Jesus said, ‘I am the living bread that came down from heaven. Whoever eats of this bread will live for ever; and the bread that I will give for the life of the world is my flesh.’
The Jews then disputed among themselves, saying, ‘How can this man give us his flesh to eat?’ So Jesus said to them, ‘Very truly, I tell you, unless you eat the flesh of the Son of Man and drink his blood, you have no life in you. Those who eat my flesh and drink my blood have eternal life, and I will raise them up on the last day; for my flesh is true food and my blood is true drink. Those who eat my flesh and drink my blood abide in me, and I in them. Just as the living Father sent me, and I live because of the Father, so whoever eats me will live because of me. This is the bread that came down from heaven, not like that which your ancestors ate, and they died. But the one who eats this bread will live for ever.’
This day in the Church’s calendar is designated The Day of Thanksgiving for the Institution of Holy Communion, or Corpus Christi. Corpus Christi is the last of the big festivals of the Church’s year in the sequence which leads us from Advent through Christmas to Easter, the Ascension and Pentecost. Like Pentecost, Corpus Christi reminds us that, although Jesus returned to his Father in heaven, God still lives on earth.
The festival of Corpus Christi has its origins in Belgium in the early 13th century. By the early 14th century it had become a major holiday and the cause of much civic and spiritual celebration in England. Solemn processions through the streets of towns and villages were soon complimented by the staging of Mystery Plays, the telling of Bible stories in large-scale dramatic presentations. This spirit of celebration and thanksgiving continued until the 1559 Act of Uniformity. On 24 June 1559 the English prayer book became law and the observance of Corpus Christi was outlawed.
Since the Reformation, and despite its radical intent, Corpus Christi has remained an important festival in the Roman Catholic Church. In more recent years its celebration has been revived in many Anglican parishes, and not just those in the Anglo-Catholic tradition.

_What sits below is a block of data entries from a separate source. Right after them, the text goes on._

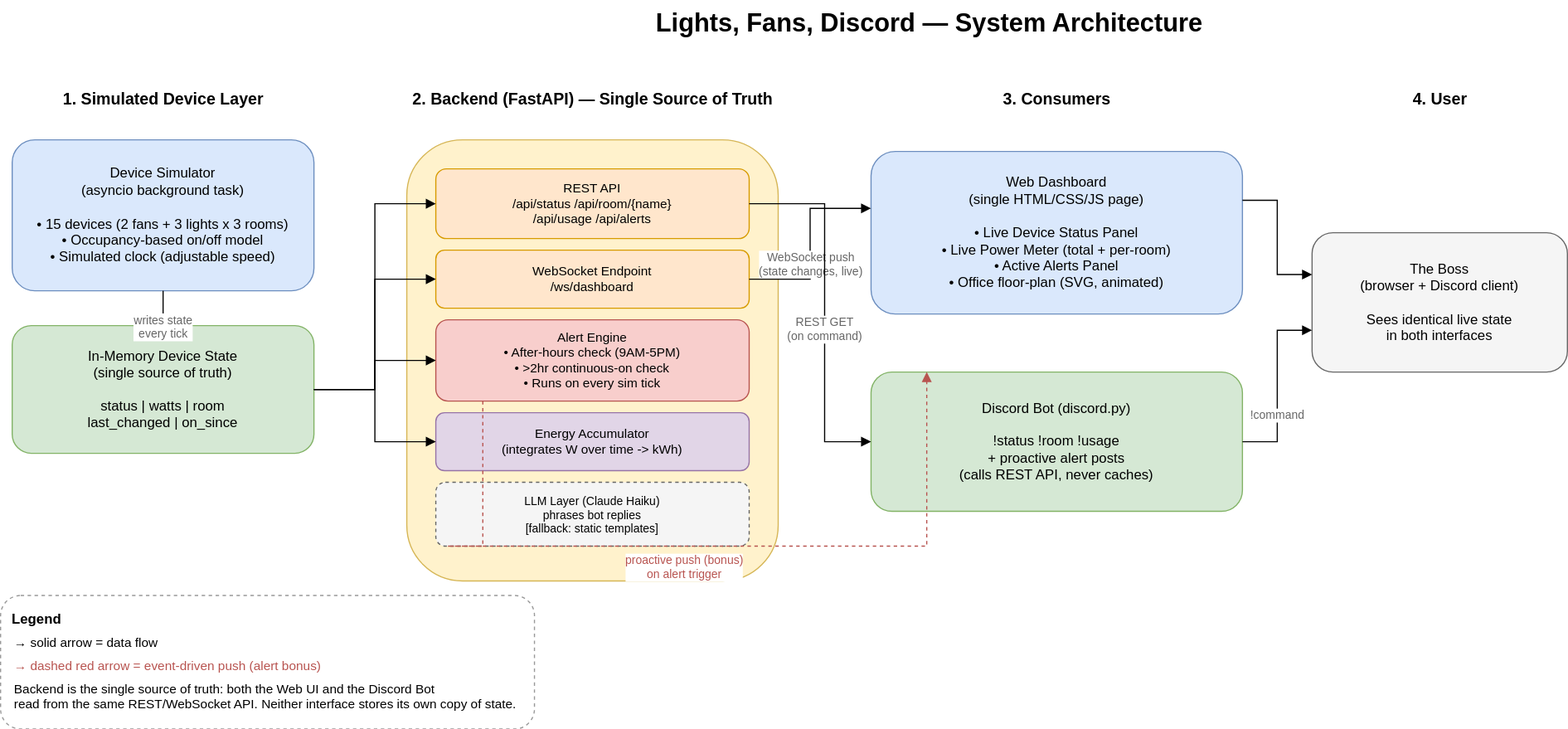
Above: docs/diagrams/lights_fans_discord.drawio.svg in Shimul-Baidya/lights-fans-discord (draw.io), before the change. Source tidied: cells renumbered, new cells last; positions are measured from the earlier drawing's top-left corner, leaving out a move shared by most shapes.
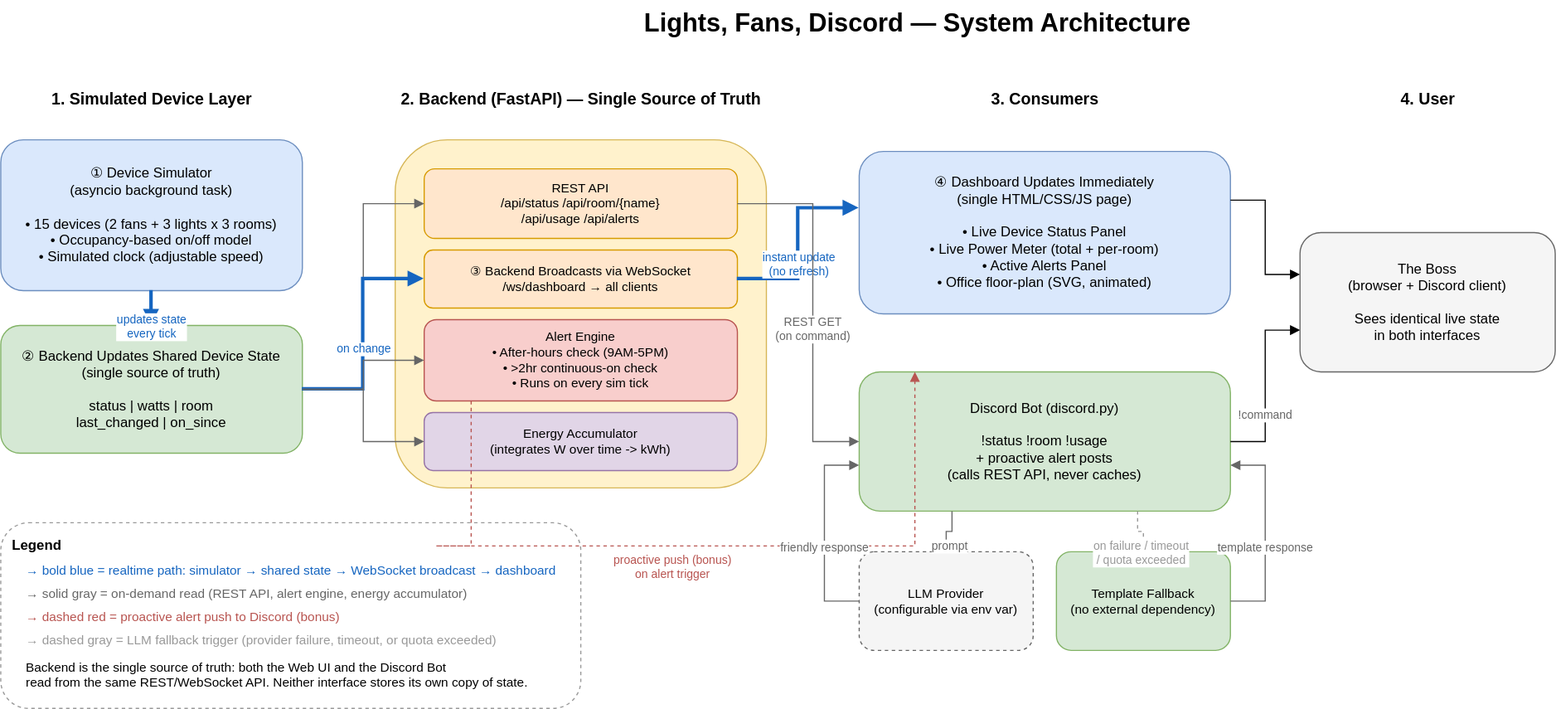
The same file after the commit.

Commit message:
refactor(architecture): clarify realtime flow and add resilient LLM fallback

Diff of the diagram source:
```diff
@@ -8,67 +8,67 @@
     <mxCell id="3" value="1. Simulated Device Layer" style="text;html=1;fontSize=14;fontStyle=1;align=center;" parent="1" vertex="1">
       <mxGeometry x="10" y="70" width="260" height="30" as="geometry" />
     </mxCell>
-    <mxCell id="4" value="Device Simulator&#10;(asyncio background task)&#10;&#10;• 15 devices (2 fans + 3 lights x 3 rooms)&#10;• Occupancy-based on/off model&#10;• Simulated clock (adjustable speed)" style="rounded=1;whiteSpace=wrap;html=1;fillColor=#dae8fc;strokeColor=#6c8ebf;fontSize=12;align=center;verticalAlign=middle;" parent="1" vertex="1">
-      <mxGeometry x="10" y="120" width="260" height="130" as="geometry" />
-    </mxCell>
-    <mxCell id="5" value="In-Memory Device State&#10;(single source of truth)&#10;&#10;status | watts | room&#10;last_changed | on_since" style="rounded=1;whiteSpace=wrap;html=1;fillColor=#d5e8d4;strokeColor=#82b366;fontSize=12;align=center;verticalAlign=middle;" parent="1" vertex="1">
-      <mxGeometry x="10" y="280" width="260" height="110" as="geometry" />
-    </mxCell>
-    <mxCell id="6" style="edgeStyle=orthogonalEdgeStyle;rounded=0;html=1;endArrow=block;elbow=vertical;startArrow=none;" parent="1" edge="1" source="4" target="5">
-      <mxGeometry relative="1" as="geometry" />
-    </mxCell>
-    <mxCell id="7" value="writes state&#10;every tick" style="edgeLabel;html=1;align=center;fontSize=10;fontColor=#666666;" parent="6" vertex="1">
-      <mxGeometry x="-0.1" relative="1" as="geometry" />
-    </mxCell>
+    <mxCell id="37" value="① Device Simulator&#10;(asyncio background task)&#10;&#10;• 15 devices (2 fans + 3 lights x 3 rooms)&#10;• Occupancy-based on/off model&#10;• Simulated clock (adjustable speed)" style="rounded=1;whiteSpace=wrap;html=1;fillColor=#dae8fc;strokeColor=#6c8ebf;fontSize=12;align=center;verticalAlign=middle;" parent="1" vertex="1">
+      <mxGeometry x="10" y="120" width="260" height="130" as="geometry" />
+    </mxCell>
+    <mxCell id="38" value="② Backend Updates Shared Device State&#10;(single source of truth)&#10;&#10;status | watts | room&#10;last_changed | on_since" style="rounded=1;whiteSpace=wrap;html=1;fillColor=#d5e8d4;strokeColor=#82b366;fontSize=12;align=center;verticalAlign=middle;" parent="1" vertex="1">
+      <mxGeometry x="10" y="280" width="260" height="110" as="geometry" />
+    </mxCell>
+    <mxCell id="39" style="edgeStyle=orthogonalEdgeStyle;rounded=0;html=1;endArrow=block;elbow=vertical;startArrow=none;strokeColor=#1565C0;strokeWidth=3;" parent="1" edge="1" source="37" target="38">
+      <mxGeometry relative="1" as="geometry" />
+    </mxCell>
+    <mxCell id="40" value="updates state&#10;every tick" style="edgeLabel;html=1;align=center;fontSize=10;fontColor=#1565C0;" parent="39" vertex="1">
+      <mxGeometry x="-0.1" relative="1" as="geometry" />
+    </mxCell>
     <mxCell id="8" value="2. Backend (FastAPI) — Single Source of Truth" style="text;html=1;fontSize=14;fontStyle=1;align=center;" parent="1" vertex="1">
       <mxGeometry x="350" y="70" width="320" height="30" as="geometry" />
     </mxCell>
-    <mxCell id="9" style="rounded=1;whiteSpace=wrap;html=1;fillColor=#fff2cc;strokeColor=#d6b656;verticalAlign=top;fontSize=12;" parent="1" vertex="1">
-      <mxGeometry x="350" y="120" width="320" height="380" as="geometry" />
-    </mxCell>
+    <mxCell id="41" style="rounded=1;whiteSpace=wrap;html=1;fillColor=#fff2cc;strokeColor=#d6b656;verticalAlign=top;fontSize=12;" parent="1" vertex="1">
+      <mxGeometry x="350" y="120" width="320" height="300" as="geometry" />
+    </mxCell>
     <mxCell id="10" value="REST API&#10;/api/status  /api/room/{name}&#10;/api/usage  /api/alerts" style="rounded=1;whiteSpace=wrap;html=1;fillColor=#ffe6cc;strokeColor=#d79b00;fontSize=11;align=center;verticalAlign=middle;" parent="1" vertex="1">
       <mxGeometry x="375" y="145" width="270" height="60" as="geometry" />
     </mxCell>
-    <mxCell id="11" value="WebSocket Endpoint&#10;/ws/dashboard" style="rounded=1;whiteSpace=wrap;html=1;fillColor=#ffe6cc;strokeColor=#d79b00;fontSize=11;align=center;verticalAlign=middle;" parent="1" vertex="1">
-      <mxGeometry x="375" y="215" width="270" height="50" as="geometry" />
-    </mxCell>
+    <mxCell id="42" value="③ Backend Broadcasts via WebSocket&#10;/ws/dashboard → all clients" style="rounded=1;whiteSpace=wrap;html=1;fillColor=#ffe6cc;strokeColor=#d79b00;fontSize=11;align=center;verticalAlign=middle;" parent="1" vertex="1">
+      <mxGeometry x="375" y="215" width="270" height="50" as="geometry" />
+    </mxCell>
     <mxCell id="12" value="Alert Engine&#10;• After-hours check (9AM-5PM)&#10;• &gt;2hr continuous-on check&#10;• Runs on every sim tick" style="rounded=1;whiteSpace=wrap;html=1;fillColor=#f8cecc;strokeColor=#b85450;fontSize=11;align=center;verticalAlign=middle;" parent="1" vertex="1">
       <mxGeometry x="375" y="275" width="270" height="70" as="geometry" />
     </mxCell>
     <mxCell id="13" value="Energy Accumulator&#10;(integrates W over time -&gt; kWh)" style="rounded=1;whiteSpace=wrap;html=1;fillColor=#e1d5e7;strokeColor=#9673a6;fontSize=11;align=center;verticalAlign=middle;" parent="1" vertex="1">
       <mxGeometry x="375" y="355" width="270" height="50" as="geometry" />
     </mxCell>
-    <mxCell id="14" value="LLM Layer (Claude Haiku)&#10;phrases bot replies&#10;[fallback: static templates]" style="rounded=1;whiteSpace=wrap;html=1;fillColor=#f5f5f5;strokeColor=#666666;dashed=1;fontSize=10;align=center;verticalAlign=middle;" parent="1" vertex="1">
-      <mxGeometry x="375" y="415" width="270" height="55" as="geometry" />
-    </mxCell>
-    <mxCell id="15" style="edgeStyle=orthogonalEdgeStyle;rounded=0;html=1;endArrow=block;startArrow=none;exitX=1;exitY=0.5;entryX=0;entryY=0.5;" parent="1" edge="1" source="5" target="10">
-      <mxGeometry relative="1" as="geometry" />
-    </mxCell>
-    <mxCell id="16" style="edgeStyle=orthogonalEdgeStyle;rounded=0;html=1;endArrow=block;startArrow=none;exitX=1;exitY=0.5;entryX=0;entryY=0.5;" parent="1" edge="1" source="5" target="11">
-      <mxGeometry relative="1" as="geometry" />
-    </mxCell>
-    <mxCell id="17" style="edgeStyle=orthogonalEdgeStyle;rounded=0;html=1;endArrow=block;startArrow=none;exitX=1;exitY=0.5;entryX=0;entryY=0.5;" parent="1" edge="1" source="5" target="12">
-      <mxGeometry relative="1" as="geometry" />
-    </mxCell>
-    <mxCell id="18" style="edgeStyle=orthogonalEdgeStyle;rounded=0;html=1;endArrow=block;startArrow=none;exitX=1;exitY=0.5;entryX=0;entryY=0.5;" parent="1" edge="1" source="5" target="13">
-      <mxGeometry relative="1" as="geometry" />
-    </mxCell>
+    <mxCell id="43" style="edgeStyle=orthogonalEdgeStyle;rounded=0;html=1;endArrow=block;startArrow=none;exitX=1;exitY=0.5;entryX=0;entryY=0.5;strokeColor=#666666;" parent="1" edge="1" source="38" target="10">
+      <mxGeometry relative="1" as="geometry" />
+    </mxCell>
+    <mxCell id="44" style="edgeStyle=orthogonalEdgeStyle;rounded=0;html=1;endArrow=block;startArrow=none;exitX=1;exitY=0.5;entryX=0;entryY=0.5;strokeColor=#1565C0;strokeWidth=3;" parent="1" edge="1" source="38" target="42">
+      <mxGeometry relative="1" as="geometry" />
+    </mxCell>
+    <mxCell id="45" value="on change" style="edgeLabel;html=1;align=center;fontSize=10;fontColor=#1565C0;" parent="44" vertex="1">
+      <mxGeometry relative="1" as="geometry" />
+    </mxCell>
+    <mxCell id="46" style="edgeStyle=orthogonalEdgeStyle;rounded=0;html=1;endArrow=block;startArrow=none;exitX=1;exitY=0.5;entryX=0;entryY=0.5;strokeColor=#666666;" parent="1" edge="1" source="38" target="12">
+      <mxGeometry relative="1" as="geometry" />
+    </mxCell>
+    <mxCell id="47" style="edgeStyle=orthogonalEdgeStyle;rounded=0;html=1;endArrow=block;startArrow=none;exitX=1;exitY=0.5;entryX=0;entryY=0.5;strokeColor=#666666;" parent="1" edge="1" source="38" target="13">
+      <mxGeometry relative="1" as="geometry" />
+    </mxCell>
     <mxCell id="19" value="3. Consumers" style="text;html=1;fontSize=14;fontStyle=1;align=center;" parent="1" vertex="1">
       <mxGeometry x="750" y="70" width="320" height="30" as="geometry" />
     </mxCell>
-    <mxCell id="20" value="Web Dashboard&#10;(single HTML/CSS/JS page)&#10;&#10;• Live Device Status Panel&#10;• Live Power Meter (total + per-room)&#10;• Active Alerts Panel&#10;• Office floor-plan (SVG, animated)" style="rounded=1;whiteSpace=wrap;html=1;fillColor=#dae8fc;strokeColor=#6c8ebf;fontSize=12;align=center;verticalAlign=middle;" parent="1" vertex="1">
-      <mxGeometry x="750" y="130" width="320" height="140" as="geometry" />
-    </mxCell>
+    <mxCell id="48" value="④ Dashboard Updates Immediately&#10;(single HTML/CSS/JS page)&#10;&#10;• Live Device Status Panel&#10;• Live Power Meter (total + per-room)&#10;• Active Alerts Panel&#10;• Office floor-plan (SVG, animated)" style="rounded=1;whiteSpace=wrap;html=1;fillColor=#dae8fc;strokeColor=#6c8ebf;fontSize=12;align=center;verticalAlign=middle;" parent="1" vertex="1">
+      <mxGeometry x="750" y="130" width="320" height="140" as="geometry" />
+    </mxCell>
     <mxCell id="21" value="Discord Bot (discord.py)&#10;&#10;!status   !room &lt;name&gt;   !usage&#10;+ proactive alert posts&#10;(calls REST API, never caches)" style="rounded=1;whiteSpace=wrap;html=1;fillColor=#d5e8d4;strokeColor=#82b366;fontSize=12;align=center;verticalAlign=middle;" parent="1" vertex="1">
       <mxGeometry x="750" y="320" width="320" height="120" as="geometry" />
     </mxCell>
-    <mxCell id="22" style="edgeStyle=orthogonalEdgeStyle;rounded=0;html=1;endArrow=block;startArrow=none;exitX=1;exitY=0.5;entryX=0;entryY=0.35;" parent="1" edge="1" source="11" target="20">
-      <mxGeometry relative="1" as="geometry" />
-    </mxCell>
-    <mxCell id="23" value="WebSocket push&#10;(state changes, live)" style="edgeLabel;html=1;align=center;fontSize=10;fontColor=#666666;" parent="22" vertex="1">
-      <mxGeometry relative="1" as="geometry" />
-    </mxCell>
+    <mxCell id="49" style="edgeStyle=orthogonalEdgeStyle;rounded=0;html=1;endArrow=block;startArrow=none;exitX=1;exitY=0.5;entryX=0;entryY=0.35;strokeColor=#1565C0;strokeWidth=3;" parent="1" edge="1" source="42" target="48">
+      <mxGeometry relative="1" as="geometry" />
+    </mxCell>
+    <mxCell id="50" value="instant update&#10;(no refresh)" style="edgeLabel;html=1;align=center;fontSize=10;fontColor=#1565C0;" parent="49" vertex="1">
+      <mxGeometry relative="1" as="geometry" />
+    </mxCell>
-    <mxCell id="24" style="edgeStyle=orthogonalEdgeStyle;rounded=0;html=1;endArrow=block;startArrow=none;exitX=1;exitY=0.5;entryX=0;entryY=0.5;" parent="1" edge="1" source="10" target="21">
+    <mxCell id="24" style="edgeStyle=orthogonalEdgeStyle;rounded=0;html=1;endArrow=block;startArrow=none;exitX=1;exitY=0.5;entryX=0;entryY=0.5;strokeColor=#666666;" parent="1" edge="1" source="10" target="21">
       <mxGeometry relative="1" as="geometry">
         <Array as="points">
           <mxPoint x="710" y="175" />
@@ -90,15 +90,55 @@
     <mxCell id="27" value="proactive push (bonus)&#10;on alert trigger" style="edgeLabel;html=1;align=center;fontSize=10;fontColor=#b85450;" parent="26" vertex="1">
       <mxGeometry relative="1" as="geometry" />
     </mxCell>
+    <mxCell id="51" value="LLM Provider&#10;(configurable via env var)" style="rounded=1;whiteSpace=wrap;html=1;fillColor=#f5f5f5;strokeColor=#666666;dashed=1;fontSize=11;align=center;verticalAlign=middle;" parent="1" vertex="1">
+      <mxGeometry x="750" y="475" width="150" height="85" as="geometry" />
+    </mxCell>
+    <mxCell id="52" value="Template Fallback&#10;(no external dependency)" style="rounded=1;whiteSpace=wrap;html=1;fillColor=#d5e8d4;strokeColor=#82b366;fontSize=11;align=center;verticalAlign=middle;" parent="1" vertex="1">
+      <mxGeometry x="920" y="475" width="150" height="85" as="geometry" />
+    </mxCell>
+    <mxCell id="53" style="edgeStyle=orthogonalEdgeStyle;rounded=0;html=1;endArrow=block;startArrow=none;exitX=0.25;exitY=1;entryX=0.5;entryY=0;strokeColor=#666666;" parent="1" edge="1" source="21" target="51">
+      <mxGeometry relative="1" as="geometry" />
+    </mxCell>
+    <mxCell id="54" value="prompt" style="edgeLabel;html=1;align=center;fontSize=10;fontColor=#666666;" parent="53" vertex="1">
+      <mxGeometry relative="1" as="geometry" />
+    </mxCell>
+    <mxCell id="55" style="edgeStyle=orthogonalEdgeStyle;rounded=0;html=1;endArrow=block;startArrow=none;exitX=0;exitY=0.5;entryX=0;entryY=0.67;strokeColor=#666666;" parent="1" edge="1" source="51" target="21">
+      <mxGeometry relative="1" as="geometry">
+        <Array as="points">
+          <mxPoint x="720" y="517" />
+          <mxPoint x="720" y="400" />
+        </Array>
+      </mxGeometry>
+    </mxCell>
+    <mxCell id="56" value="friendly response" style="edgeLabel;html=1;align=center;fontSize=10;fontColor=#666666;" parent="55" vertex="1">
+      <mxGeometry relative="1" as="geometry" />
+    </mxCell>
+    <mxCell id="57" style="edgeStyle=orthogonalEdgeStyle;rounded=0;html=1;endArrow=block;startArrow=none;exitX=0.75;exitY=1;entryX=0.5;entryY=0;dashed=1;strokeColor=#999999;" parent="1" edge="1" source="21" target="52">
+      <mxGeometry relative="1" as="geometry" />
+    </mxCell>
+    <mxCell id="58" value="on failure / timeout&#10;/ quota exceeded" style="edgeLabel;html=1;align=center;fontSize=10;fontColor=#999999;" parent="57" vertex="1">
+      <mxGeometry relative="1" as="geometry" />
+    </mxCell>
+    <mxCell id="59" style="edgeStyle=orthogonalEdgeStyle;rounded=0;html=1;endArrow=block;startArrow=none;exitX=1;exitY=0.5;entryX=1;entryY=0.67;strokeColor=#666666;" parent="1" edge="1" source="52" target="21">
+      <mxGeometry relative="1" as="geometry">
+        <Array as="points">
+          <mxPoint x="1100" y="517" />
+          <mxPoint x="1100" y="400" />
+        </Array>
+      </mxGeometry>
+    </mxCell>
+    <mxCell id="60" value="template response" style="edgeLabel;html=1;align=center;fontSize=10;fontColor=#666666;" parent="59" vertex="1">
+      <mxGeometry relative="1" as="geometry" />
+    </mxCell>
     <mxCell id="28" value="4. User" style="text;html=1;fontSize=14;fontStyle=1;align=center;" parent="1" vertex="1">
       <mxGeometry x="1130" y="70" width="220" height="30" as="geometry" />
     </mxCell>
     <mxCell id="29" value="The Boss&#10;(browser + Discord client)&#10;&#10;Sees identical live state&#10;in both interfaces" style="rounded=1;whiteSpace=wrap;html=1;fillColor=#f5f5f5;strokeColor=#666666;fontSize=12;align=center;verticalAlign=middle;" parent="1" vertex="1">
       <mxGeometry x="1130" y="200" width="220" height="120" as="geometry" />
     </mxCell>
-    <mxCell id="30" style="edgeStyle=orthogonalEdgeStyle;rounded=0;html=1;endArrow=block;startArrow=none;exitX=1;exitY=0.3;entryX=0;entryY=0.3;" parent="1" edge="1" source="20" target="29">
-      <mxGeometry relative="1" as="geometry" />
-    </mxCell>
+    <mxCell id="61" style="edgeStyle=orthogonalEdgeStyle;rounded=0;html=1;endArrow=block;startArrow=none;exitX=1;exitY=0.3;entryX=0;entryY=0.3;" parent="1" edge="1" source="48" target="29">
+      <mxGeometry relative="1" as="geometry" />
+    </mxCell>
     <mxCell id="31" style="edgeStyle=orthogonalEdgeStyle;rounded=0;html=1;endArrow=block;startArrow=none;exitX=1;exitY=0.5;entryX=0;entryY=0.7;" parent="1" edge="1" source="21" target="29">
       <mxGeometry relative="1" as="geometry" />
     </mxCell>
@@ -108,16 +148,22 @@
       </mxGeometry>
     </mxCell>
     <mxCell id="33" value="Legend" style="rounded=1;whiteSpace=wrap;html=1;fillColor=none;strokeColor=#999999;verticalAlign=top;fontStyle=1;fontSize=12;align=left;spacingLeft=8;spacingTop=6;dashed=1;" parent="1" vertex="1">
-      <mxGeometry y="512.5" width="460" height="115" as="geometry" />
+      <mxGeometry x="10" y="450" width="500" height="160" as="geometry" />
     </mxCell>
-    <mxCell id="34" value="→ solid arrow = data flow" style="text;html=1;fontSize=11;align=left;" parent="1" vertex="1">
-      <mxGeometry x="10" y="540" width="300" height="20" as="geometry" />
-    </mxCell>
-    <mxCell id="35" value="→ dashed red arrow = event-driven push (alert bonus)" style="text;html=1;fontSize=11;align=left;fontColor=#b85450;" parent="1" vertex="1">
-      <mxGeometry x="10" y="560" width="380" height="20" as="geometry" />
-    </mxCell>
+    <mxCell id="62" value="→ bold blue = realtime path: simulator → shared state → WebSocket broadcast → dashboard" style="text;html=1;fontSize=11;align=left;fontColor=#1565C0;" parent="1" vertex="1">
+      <mxGeometry x="30" y="478" width="650" height="18" as="geometry" />
+    </mxCell>
+    <mxCell id="63" value="→ solid gray = on-demand read (REST API, alert engine, energy accumulator)" style="text;html=1;fontSize=11;align=left;fontColor=#666666;" parent="1" vertex="1">
+      <mxGeometry x="30" y="498" width="650" height="18" as="geometry" />
+    </mxCell>
+    <mxCell id="64" value="→ dashed red = proactive alert push to Discord (bonus)" style="text;html=1;fontSize=11;align=left;fontColor=#b85450;" parent="1" vertex="1">
+      <mxGeometry x="30" y="518" width="650" height="18" as="geometry" />
+    </mxCell>
+    <mxCell id="65" value="→ dashed gray = LLM fallback trigger (provider failure, timeout, or quota exceeded)" style="text;html=1;fontSize=11;align=left;fontColor=#999999;" parent="1" vertex="1">
+      <mxGeometry x="30" y="538" width="650" height="18" as="geometry" />
+    </mxCell>
     <mxCell id="36" value="Backend is the single source of truth: both the Web UI and the Discord Bot&#10;read from the same REST/WebSocket API. Neither interface stores its own copy of state." style="text;html=1;fontSize=11;align=left;" parent="1" vertex="1">
-      <mxGeometry x="10" y="580" width="400" height="40" as="geometry" />
+      <mxGeometry x="30" y="562" width="650" height="40" as="geometry" />
     </mxCell>
   </root>
 </mxGraphModel>
```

It has regained its place in the modern Anglican calendar as The Day of Thanksgiving for the Institution of Holy Communion.

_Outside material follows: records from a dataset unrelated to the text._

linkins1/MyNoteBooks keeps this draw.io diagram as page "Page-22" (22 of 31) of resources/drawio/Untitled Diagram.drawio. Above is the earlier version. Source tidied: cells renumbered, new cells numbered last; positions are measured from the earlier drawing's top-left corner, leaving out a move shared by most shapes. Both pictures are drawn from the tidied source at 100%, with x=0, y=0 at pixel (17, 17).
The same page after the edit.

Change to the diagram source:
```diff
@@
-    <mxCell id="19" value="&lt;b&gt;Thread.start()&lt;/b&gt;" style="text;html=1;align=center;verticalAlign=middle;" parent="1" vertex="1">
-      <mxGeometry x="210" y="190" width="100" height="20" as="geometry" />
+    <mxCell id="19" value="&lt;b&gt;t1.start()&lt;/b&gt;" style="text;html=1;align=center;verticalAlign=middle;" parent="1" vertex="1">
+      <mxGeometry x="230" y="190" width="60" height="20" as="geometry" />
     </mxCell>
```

Holy Communion is the central act of worship in the Anglican Church. Holy Communion was given to us by Christ himself at the Last Supper, along with his new commandment of love and his demonstration of humble service in the washing of the disciples’ feet. The service of Holy Communion engages all believers in an act of remembrance that strengthens and sustains them as they live out their lives in an increasingly secular world. Holy Communion, a service which engages all of our senses, the totality of our humanity, brings us into the divine mystery of Christ’s presence at all times and throughout all ages. Holy Communion is the time when Christ reaches out and touches us with his healing and nourishing love.
Let us pray that, as we receive the bread and the wine, we might be ever conscious of Christ’s true presence in our lives. And, may that awareness give us strength to live the life of faithful discipleship every moment of every day.